President Trump promised to reform welfare, and in August, he did so, reversing President Obama’s unlawful 2012 waiver of Congress’s 1996 work requirements for welfare recipients. These mandates, combined with the law’s five-year limit on welfare enrollment, had spectacularly succeeded in increasing independence, halving the welfare caseload within five years, by encouraging women to leave the program for jobs and prompting others to look for work instead of applying for welfare benefits in the first place. While the rolls shrank, the number of employed single mothers soared, and their wages shot up, too. Meanwhile, contrary to the gloomy warnings of even such wise observers as Senator Daniel Patrick Moynihan (who, by then, evidently had drunk the lack-of-opportunity Kool-Aid), child poverty notably declined, and black child poverty hit a historical low.
But President Trump, who loves to say the unsayable, might take welfare reform a step beyond workfare. Times have changed since 1996, and not just from an economic point of view. With the stigma on illegitimacy gone, probably forever—so much so that political correctness forbids even the word—if a woman wants to have a baby out of wedlock, and has the money or the talent to raise the child decently, Western culture no longer minds, hard as it is to raise a kid on one’s own. Conservatives have lost that battle of the culture wars, along with many others, and Trump is hardly the man to refight this one. But what does remain morally distasteful to most Americans, even if they vaguely support the idea of reparations for blacks, is to demand money from your neighbors to support a baby you knew you couldn’t afford to raise—holding him or her as a kind of hostage. “Pay me, or the baby starves!”
The answer should be no. Such a demand is flat-out wrong. Your neighbors have their own problems paying their own bills, and in the twenty-first century this is not the only option. With birth control cheap and universally available, getting pregnant is a choice, for which you are responsible. In an age when legal abortion (and Vladimir Putin’s ban on U.S. adoptions of Russian kids) has made adoptable babies scarce, and when the legalization of gay marriage and gay adoption has increased demand, babies face a large universe of potential adoptive parents able to raise and love them. A pregnant single woman who does not want an abortion but can’t afford to house, feed, and nurture a child, should give her baby up for adoption. In any event, she should not have the unjust alternative of dragooning her taxpaying neighbors into paying her a salary for having an out-of-wedlock child.

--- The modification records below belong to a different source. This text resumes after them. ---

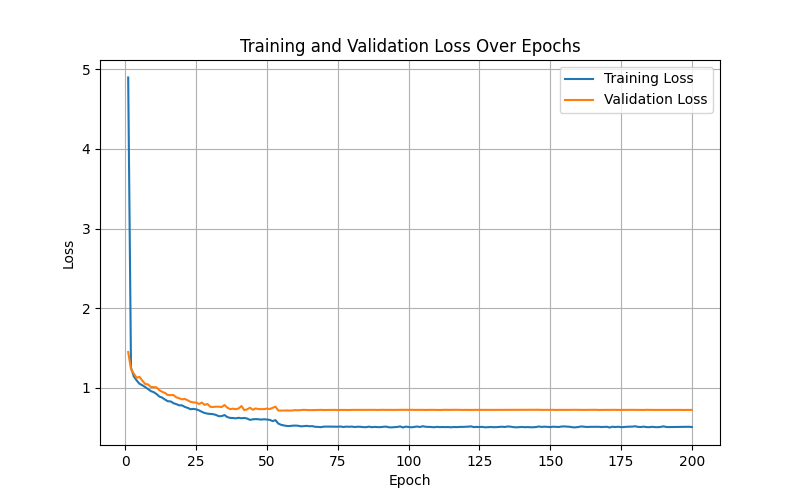
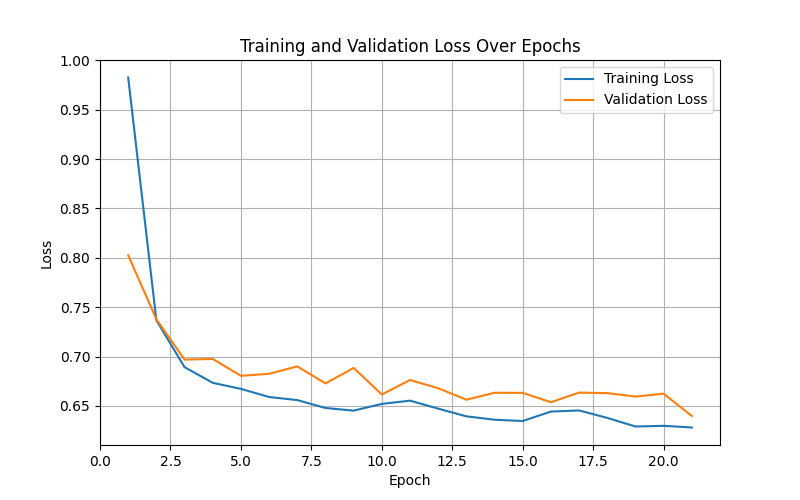
improved exact match by little bit

diff --git a/NN/README.md b/NN/README.md
@@ -63,6 +63,7 @@ training sessions for arcade
       weight_decays: [0.0001, 0.001]
 
       use_pca_options: [false]    
+Beated no existing models
       
 3. session: 500 models with COMBINED. Based on the model that was working in the past
 
@@ -79,6 +80,12 @@ training sessions for arcade
       learning_rates: [0.01, 0.1] 
       weight_decays: [ 0.001, 0.01] 
       use_pca_options: [false, true] 
+Beated 1 model:
+Best 'EXACT_MATCH' Model:
+  convert_input: False || hidden_layers: [64] || dropout_rate: 0.11 || hidden_activation_func: relu || batch_size: 1024 || batch_norm: True
+  patience: 5 || loss_func: bcewithlogitloss || optimizer: Adam || learning_rate: 0.01 || weight_decay: 0.00 || use_pca: False || max_epochs: 21
+==> Exact Match = 2.14% || F1 = 0.5695 || MCC = 0.2175 || MAP = 0.2771 || Hamming Loss = 0.0759 || Combined Score = 48.02%
+
 
 4. session: 350 models, MAP, hugeee search space, consulted with gemini
       convert_input: [true] # [true, false]   # convert input data from (-1 and 1) to (0 and 1) for training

Retrieved April 23, 2018 from https://www.city-journal.org/html/project-freedom-15831.html